Venue:Stockholm School of Economics, Soros Audium
In the 1960‘s artists in Iceland became better connected to artists on the European continent than they had ever been before. This was mainly due to Dieter Roth, who had moved to Reykjavik in the late 1950’s. He had kept his contacts in Switzerland and expanded his networking practices to Iceland. One of Roth‘s local collaborator was Magnús Pálsson (b. 1929), who is a highly respected figure in Icelandic art circles. He became head of a new experimental department in the School of Arts and Crafts in 1975, where he made intermedia a part of the school’s curriculum. As part of Roth’s international network he invited artists from Europe to teach at the school. One of them was Roth’s friend, Robert Filliou, who had elaborated his ideas on networks in the book Teaching and Learning as Performing arts. They corresponded to Magnús Pálsson’s approach to creative collaboration he was already familiar with from his early professional experience as stage designer. The lecture will focus on the Roth-Filliou-Palsson connections and how their visions and networking practices became an integrant part of the local art scene.
CV: Margrét Elísabet Ólafsdóttir is an independent writer and researcher at The Reykjavik Academy. She’s holds a Ph.D. in Aesthetics and Art Theory from the University of Paris 1 Sorbonne-Pantheon.

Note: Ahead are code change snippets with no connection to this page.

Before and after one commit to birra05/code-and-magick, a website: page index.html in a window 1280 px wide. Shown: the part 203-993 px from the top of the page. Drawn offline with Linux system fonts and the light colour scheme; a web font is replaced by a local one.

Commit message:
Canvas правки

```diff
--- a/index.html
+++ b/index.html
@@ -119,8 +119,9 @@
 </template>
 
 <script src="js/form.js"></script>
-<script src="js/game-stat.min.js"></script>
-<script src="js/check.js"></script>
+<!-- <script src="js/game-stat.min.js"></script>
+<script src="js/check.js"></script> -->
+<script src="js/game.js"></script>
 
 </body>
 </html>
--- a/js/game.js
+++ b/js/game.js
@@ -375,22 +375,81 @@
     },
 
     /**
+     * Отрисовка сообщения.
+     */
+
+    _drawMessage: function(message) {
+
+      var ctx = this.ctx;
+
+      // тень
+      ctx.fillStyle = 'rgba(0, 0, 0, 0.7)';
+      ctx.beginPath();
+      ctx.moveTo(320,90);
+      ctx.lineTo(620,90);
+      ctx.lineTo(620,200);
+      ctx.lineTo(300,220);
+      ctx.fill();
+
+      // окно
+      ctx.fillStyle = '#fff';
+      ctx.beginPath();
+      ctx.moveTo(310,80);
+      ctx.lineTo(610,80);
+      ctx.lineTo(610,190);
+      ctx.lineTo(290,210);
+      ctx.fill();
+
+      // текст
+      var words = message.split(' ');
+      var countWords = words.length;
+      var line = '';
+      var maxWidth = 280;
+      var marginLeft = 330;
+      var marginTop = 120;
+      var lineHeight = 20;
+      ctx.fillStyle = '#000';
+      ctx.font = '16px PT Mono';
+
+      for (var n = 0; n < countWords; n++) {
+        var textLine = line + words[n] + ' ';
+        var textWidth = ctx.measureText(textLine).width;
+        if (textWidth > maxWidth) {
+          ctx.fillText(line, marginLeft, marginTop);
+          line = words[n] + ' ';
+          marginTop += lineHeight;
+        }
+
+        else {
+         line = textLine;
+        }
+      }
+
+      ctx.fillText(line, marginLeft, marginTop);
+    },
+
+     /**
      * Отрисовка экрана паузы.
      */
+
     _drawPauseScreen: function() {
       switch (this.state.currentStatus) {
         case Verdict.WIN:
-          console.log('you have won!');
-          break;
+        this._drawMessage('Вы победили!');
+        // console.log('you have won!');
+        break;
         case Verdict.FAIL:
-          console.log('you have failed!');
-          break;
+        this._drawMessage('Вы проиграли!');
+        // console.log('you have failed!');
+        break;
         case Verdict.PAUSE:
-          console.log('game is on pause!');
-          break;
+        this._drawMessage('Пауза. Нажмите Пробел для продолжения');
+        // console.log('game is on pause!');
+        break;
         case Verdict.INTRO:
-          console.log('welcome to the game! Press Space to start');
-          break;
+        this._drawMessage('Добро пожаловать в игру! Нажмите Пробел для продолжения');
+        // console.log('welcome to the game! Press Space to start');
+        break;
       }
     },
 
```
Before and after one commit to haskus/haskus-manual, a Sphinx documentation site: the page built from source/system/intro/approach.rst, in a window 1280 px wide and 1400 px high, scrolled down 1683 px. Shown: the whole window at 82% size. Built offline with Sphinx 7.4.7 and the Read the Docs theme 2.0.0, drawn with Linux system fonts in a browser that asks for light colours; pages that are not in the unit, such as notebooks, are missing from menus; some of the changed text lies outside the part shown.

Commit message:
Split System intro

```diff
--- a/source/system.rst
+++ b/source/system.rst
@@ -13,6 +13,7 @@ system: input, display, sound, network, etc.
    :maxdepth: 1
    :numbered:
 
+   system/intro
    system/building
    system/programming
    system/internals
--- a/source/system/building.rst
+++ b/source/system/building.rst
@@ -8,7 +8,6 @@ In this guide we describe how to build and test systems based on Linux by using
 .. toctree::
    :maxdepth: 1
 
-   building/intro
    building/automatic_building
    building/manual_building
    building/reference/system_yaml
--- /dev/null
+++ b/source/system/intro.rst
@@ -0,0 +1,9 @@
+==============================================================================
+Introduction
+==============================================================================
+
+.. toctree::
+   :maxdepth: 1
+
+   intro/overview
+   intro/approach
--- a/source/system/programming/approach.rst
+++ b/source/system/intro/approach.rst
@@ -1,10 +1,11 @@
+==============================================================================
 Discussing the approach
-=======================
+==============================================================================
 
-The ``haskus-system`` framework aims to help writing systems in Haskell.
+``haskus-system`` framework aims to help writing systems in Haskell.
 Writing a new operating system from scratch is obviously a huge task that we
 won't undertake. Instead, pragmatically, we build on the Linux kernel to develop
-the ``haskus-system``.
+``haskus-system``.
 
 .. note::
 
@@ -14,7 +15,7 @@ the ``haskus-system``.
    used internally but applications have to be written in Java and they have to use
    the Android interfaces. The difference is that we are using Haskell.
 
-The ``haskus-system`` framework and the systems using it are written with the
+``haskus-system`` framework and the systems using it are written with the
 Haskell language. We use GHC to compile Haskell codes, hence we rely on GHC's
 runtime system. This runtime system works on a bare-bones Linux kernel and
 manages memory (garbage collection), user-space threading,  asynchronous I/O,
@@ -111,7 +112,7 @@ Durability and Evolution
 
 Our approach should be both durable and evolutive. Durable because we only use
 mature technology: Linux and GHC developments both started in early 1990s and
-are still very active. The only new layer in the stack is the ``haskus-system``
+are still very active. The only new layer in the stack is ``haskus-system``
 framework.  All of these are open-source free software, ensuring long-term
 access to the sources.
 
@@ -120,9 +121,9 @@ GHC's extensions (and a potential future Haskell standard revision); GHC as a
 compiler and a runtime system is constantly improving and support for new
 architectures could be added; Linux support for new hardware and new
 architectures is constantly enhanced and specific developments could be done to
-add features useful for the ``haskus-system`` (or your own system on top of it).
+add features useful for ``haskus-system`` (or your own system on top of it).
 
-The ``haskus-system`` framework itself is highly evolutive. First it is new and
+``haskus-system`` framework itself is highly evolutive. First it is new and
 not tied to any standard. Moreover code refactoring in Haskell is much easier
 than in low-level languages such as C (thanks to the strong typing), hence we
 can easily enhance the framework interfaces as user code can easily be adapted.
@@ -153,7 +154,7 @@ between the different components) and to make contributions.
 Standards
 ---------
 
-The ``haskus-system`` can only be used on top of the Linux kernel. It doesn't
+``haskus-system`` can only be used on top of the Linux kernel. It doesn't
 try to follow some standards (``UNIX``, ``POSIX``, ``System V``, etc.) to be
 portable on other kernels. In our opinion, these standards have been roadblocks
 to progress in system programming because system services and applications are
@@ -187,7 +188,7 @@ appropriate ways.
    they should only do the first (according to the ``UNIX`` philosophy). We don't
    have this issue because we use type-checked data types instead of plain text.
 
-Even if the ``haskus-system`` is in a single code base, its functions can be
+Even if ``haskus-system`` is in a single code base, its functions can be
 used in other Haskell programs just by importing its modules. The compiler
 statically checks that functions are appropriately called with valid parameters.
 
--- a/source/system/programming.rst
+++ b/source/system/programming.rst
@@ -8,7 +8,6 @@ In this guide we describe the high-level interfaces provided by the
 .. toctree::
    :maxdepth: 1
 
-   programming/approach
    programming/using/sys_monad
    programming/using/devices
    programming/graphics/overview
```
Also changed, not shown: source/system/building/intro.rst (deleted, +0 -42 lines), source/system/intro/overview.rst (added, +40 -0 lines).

She has been a teacher at the Iceland Academy of Arts since 2002, where she now gives course in Contemporary Art Theory and at the University of Iceland. She’s also worked an art critic, lecturer and recently as curator. She coordinated Pikslaverk festival of electronic arts (2010-2011) and was a member of a curatorial team of /Perspectives: on the convergences of art and philosophy/ at the Reykjavik Art Museum (2011). Last September she opened an exhibition on /Icelandic video art from 1975 to 1990/ at the Reykjavik Art Museum, based on her doctoral research. Margrét is a co-founder of Lorna, Association for Electronics Arts and Lorna Lab, a cross-disciplinary platform of art, science and technology.